The dry autumn leaves crackled and snapped underfoot as the dwarven boy followed in his father’s’ footsteps. The air was crisp and cool, warmed by the afternoon sun but cold enough that he could see his breath mist in front of him. His father was clad in furs, speaking in hushed tones, his words odd and half-formed to the lad’s ears. He heard a cawing, and in a flapping of wings a great black raven settled on his father’s shoulder. His father didn’t slow his pace, merely knuckled the bird softly against its breast and continued murmuring words the boy couldn’t hear.
His father walked, and he followed.
He had never been this deep into the forest before. The trees soared above him, their branches weaving a dark canopy high above that made the light seem dim and foggy. There was no sound this far into the forest. It was an unhealthy silence; an oppressive silence. No birds called, no squirrels chattered. Stillness was the law here. The boy looked ahead and saw his father waiting for him in a clearing that had appeared as if by magic. One step and he was right next to him, the trees silently standing guard in a ring around them, strong sentinels that protected him from harm with the warm heft of their limbs.
“It’s almost time.” His father said quietly. The raven cawed and flapped its great wings.
It turned its head to the boy and when it spoke it spoke with his father’s voice.
“Are you ready?” The bird’s eyes were black and cold.
The boy felt fear rise slow and cold in his stomach; he sniffled and reached for his father’s hand. The older dwarf brushed the boy’s hand away coldly and the raven repeated itself.
“Are you ready?” This time his father sounded angry, impatient. Dark clouds tumbled overhead as the wind rose; had a storm been building?
The boy looked up at his father, confused and scared. He shook his head and tears came to his eyes as he reached again for his father, who would not meet his gaze. The dwarf raised his arm and the raven cawed, a brash grating sound against the silence of the forest. The call echoed and reverberated through the green leaves that shook with the power of the cry. It grew rising like a gale through the treetops, surrounding the boy, cawing and screeching all around him until he covered his ears with his hands and screamed to drown it out.
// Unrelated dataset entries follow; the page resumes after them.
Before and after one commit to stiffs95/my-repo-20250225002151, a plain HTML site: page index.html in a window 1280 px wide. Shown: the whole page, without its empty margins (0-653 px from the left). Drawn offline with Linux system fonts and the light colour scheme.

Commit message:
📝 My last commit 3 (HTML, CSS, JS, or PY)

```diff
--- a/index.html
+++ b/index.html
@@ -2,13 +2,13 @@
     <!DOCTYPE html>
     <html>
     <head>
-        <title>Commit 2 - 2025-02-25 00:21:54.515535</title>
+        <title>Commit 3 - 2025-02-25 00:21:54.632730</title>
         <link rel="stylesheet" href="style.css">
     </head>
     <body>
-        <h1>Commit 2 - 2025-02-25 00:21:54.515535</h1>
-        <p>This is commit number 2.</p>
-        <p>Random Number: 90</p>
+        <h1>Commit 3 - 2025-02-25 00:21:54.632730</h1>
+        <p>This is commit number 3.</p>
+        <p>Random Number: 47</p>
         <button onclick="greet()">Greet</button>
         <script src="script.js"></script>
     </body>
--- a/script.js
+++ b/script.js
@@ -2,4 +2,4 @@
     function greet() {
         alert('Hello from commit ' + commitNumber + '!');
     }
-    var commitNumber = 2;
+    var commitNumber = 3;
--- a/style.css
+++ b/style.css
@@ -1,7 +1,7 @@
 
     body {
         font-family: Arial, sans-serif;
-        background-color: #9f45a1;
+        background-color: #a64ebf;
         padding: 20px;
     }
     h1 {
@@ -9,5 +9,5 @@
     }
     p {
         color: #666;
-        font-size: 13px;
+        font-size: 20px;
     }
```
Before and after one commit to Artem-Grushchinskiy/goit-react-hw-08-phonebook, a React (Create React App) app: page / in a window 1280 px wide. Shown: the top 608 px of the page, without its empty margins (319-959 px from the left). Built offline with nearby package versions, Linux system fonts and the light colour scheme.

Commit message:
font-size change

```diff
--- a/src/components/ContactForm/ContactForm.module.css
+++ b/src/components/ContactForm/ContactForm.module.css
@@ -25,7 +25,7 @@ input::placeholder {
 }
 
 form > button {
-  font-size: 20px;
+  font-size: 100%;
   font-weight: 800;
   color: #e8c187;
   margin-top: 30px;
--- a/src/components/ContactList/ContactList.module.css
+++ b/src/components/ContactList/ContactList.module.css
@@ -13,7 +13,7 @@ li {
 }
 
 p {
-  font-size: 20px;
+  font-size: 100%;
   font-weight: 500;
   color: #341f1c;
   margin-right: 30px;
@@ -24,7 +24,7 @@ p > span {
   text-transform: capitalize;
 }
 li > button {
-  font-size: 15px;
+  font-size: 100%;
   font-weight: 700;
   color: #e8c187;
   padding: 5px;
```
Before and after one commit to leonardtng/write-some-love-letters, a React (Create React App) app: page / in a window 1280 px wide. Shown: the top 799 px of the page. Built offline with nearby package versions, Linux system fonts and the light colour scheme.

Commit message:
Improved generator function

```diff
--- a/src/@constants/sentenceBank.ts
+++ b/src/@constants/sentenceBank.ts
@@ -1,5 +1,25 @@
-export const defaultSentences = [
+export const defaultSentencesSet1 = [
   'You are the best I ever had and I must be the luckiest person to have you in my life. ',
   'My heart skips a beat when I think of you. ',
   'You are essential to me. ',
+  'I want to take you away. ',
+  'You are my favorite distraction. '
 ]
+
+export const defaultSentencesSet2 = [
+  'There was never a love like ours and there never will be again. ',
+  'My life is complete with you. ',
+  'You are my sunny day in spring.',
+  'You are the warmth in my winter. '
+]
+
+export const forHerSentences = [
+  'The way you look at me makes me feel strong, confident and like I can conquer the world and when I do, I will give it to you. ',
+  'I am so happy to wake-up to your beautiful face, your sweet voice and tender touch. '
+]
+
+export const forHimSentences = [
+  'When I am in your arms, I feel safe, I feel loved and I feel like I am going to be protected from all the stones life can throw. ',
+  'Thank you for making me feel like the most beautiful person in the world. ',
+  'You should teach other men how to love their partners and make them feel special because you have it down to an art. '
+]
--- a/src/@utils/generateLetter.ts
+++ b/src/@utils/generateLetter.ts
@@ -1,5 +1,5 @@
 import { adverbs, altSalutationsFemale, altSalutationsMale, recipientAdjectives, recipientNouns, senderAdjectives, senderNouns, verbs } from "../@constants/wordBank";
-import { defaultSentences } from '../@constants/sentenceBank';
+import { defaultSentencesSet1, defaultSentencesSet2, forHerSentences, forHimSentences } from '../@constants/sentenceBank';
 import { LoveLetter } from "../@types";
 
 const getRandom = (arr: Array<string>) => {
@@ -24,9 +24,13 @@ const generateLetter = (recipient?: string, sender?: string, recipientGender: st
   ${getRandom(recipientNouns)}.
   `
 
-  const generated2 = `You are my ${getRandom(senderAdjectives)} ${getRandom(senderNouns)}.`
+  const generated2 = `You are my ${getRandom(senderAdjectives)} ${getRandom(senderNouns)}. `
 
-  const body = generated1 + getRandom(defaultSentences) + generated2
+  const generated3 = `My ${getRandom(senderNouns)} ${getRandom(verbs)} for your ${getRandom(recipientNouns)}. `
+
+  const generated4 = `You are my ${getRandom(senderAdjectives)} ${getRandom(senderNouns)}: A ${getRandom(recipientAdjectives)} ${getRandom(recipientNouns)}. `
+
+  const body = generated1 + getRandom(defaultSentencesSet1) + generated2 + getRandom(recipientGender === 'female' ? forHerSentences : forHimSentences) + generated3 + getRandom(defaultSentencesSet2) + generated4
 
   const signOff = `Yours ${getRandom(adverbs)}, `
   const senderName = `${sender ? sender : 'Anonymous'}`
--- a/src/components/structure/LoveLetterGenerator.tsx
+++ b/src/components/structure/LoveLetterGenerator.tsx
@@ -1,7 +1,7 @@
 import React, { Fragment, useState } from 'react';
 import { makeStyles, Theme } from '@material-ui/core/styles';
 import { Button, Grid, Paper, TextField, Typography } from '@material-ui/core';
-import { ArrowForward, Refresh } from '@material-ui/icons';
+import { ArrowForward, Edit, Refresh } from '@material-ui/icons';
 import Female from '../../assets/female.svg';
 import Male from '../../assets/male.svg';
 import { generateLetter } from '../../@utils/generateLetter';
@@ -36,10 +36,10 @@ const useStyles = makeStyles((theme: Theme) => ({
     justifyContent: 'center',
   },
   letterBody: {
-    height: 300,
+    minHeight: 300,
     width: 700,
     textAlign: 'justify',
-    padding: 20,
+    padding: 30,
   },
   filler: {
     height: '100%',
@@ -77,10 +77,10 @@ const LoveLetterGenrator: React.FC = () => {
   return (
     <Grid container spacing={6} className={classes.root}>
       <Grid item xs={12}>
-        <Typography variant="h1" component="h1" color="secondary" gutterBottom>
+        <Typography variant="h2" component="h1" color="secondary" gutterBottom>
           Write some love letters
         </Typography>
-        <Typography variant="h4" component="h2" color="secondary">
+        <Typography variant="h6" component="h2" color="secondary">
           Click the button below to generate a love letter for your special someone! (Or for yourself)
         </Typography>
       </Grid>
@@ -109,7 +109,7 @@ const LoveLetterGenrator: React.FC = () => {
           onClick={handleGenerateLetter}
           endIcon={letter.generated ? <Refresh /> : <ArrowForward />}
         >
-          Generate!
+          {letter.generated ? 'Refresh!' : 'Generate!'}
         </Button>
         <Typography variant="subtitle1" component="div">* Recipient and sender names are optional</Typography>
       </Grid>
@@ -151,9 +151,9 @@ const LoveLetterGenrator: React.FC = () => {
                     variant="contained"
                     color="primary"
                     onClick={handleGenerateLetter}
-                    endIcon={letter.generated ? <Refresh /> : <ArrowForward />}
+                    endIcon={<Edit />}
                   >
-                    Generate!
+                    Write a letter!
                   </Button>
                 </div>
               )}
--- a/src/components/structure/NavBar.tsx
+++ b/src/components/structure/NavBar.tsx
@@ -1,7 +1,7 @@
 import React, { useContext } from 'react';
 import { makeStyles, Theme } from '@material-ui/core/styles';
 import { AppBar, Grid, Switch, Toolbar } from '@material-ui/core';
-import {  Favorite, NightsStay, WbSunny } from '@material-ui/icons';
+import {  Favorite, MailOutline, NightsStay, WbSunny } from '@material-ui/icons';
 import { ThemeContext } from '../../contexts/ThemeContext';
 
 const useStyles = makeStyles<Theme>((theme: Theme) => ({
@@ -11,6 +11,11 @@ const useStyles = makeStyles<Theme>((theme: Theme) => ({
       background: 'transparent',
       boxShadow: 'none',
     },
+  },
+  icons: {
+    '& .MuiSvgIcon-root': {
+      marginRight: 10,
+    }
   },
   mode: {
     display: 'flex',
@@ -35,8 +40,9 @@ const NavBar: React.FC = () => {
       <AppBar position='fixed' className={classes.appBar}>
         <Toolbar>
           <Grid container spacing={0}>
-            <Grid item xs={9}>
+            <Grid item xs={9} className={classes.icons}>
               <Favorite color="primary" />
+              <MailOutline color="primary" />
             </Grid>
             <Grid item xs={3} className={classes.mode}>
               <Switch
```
Then they came.
Ravens and crows, hundreds of them, flying from tree tops and branches where they lurked unseen. They cawed, echoing the great raven that spoke with his father’s voice and dove at him mercilessly, forcing him to stumble backwards, almost falling. They started to fly in circles around him, cawing and screeching with a thunderous ruffling of feathers, separating him from his father. The boy howled again in fear, but even his screaming and the hurricane of ravens couldn’t drown out his father’s voice as the giant raven burst through the roiling wall, cold eyes black with rage as it clawed and scratched him. His father’s voice that cracked and rang in fury, even as the raven ripped his eyes out.
“Are you ready?”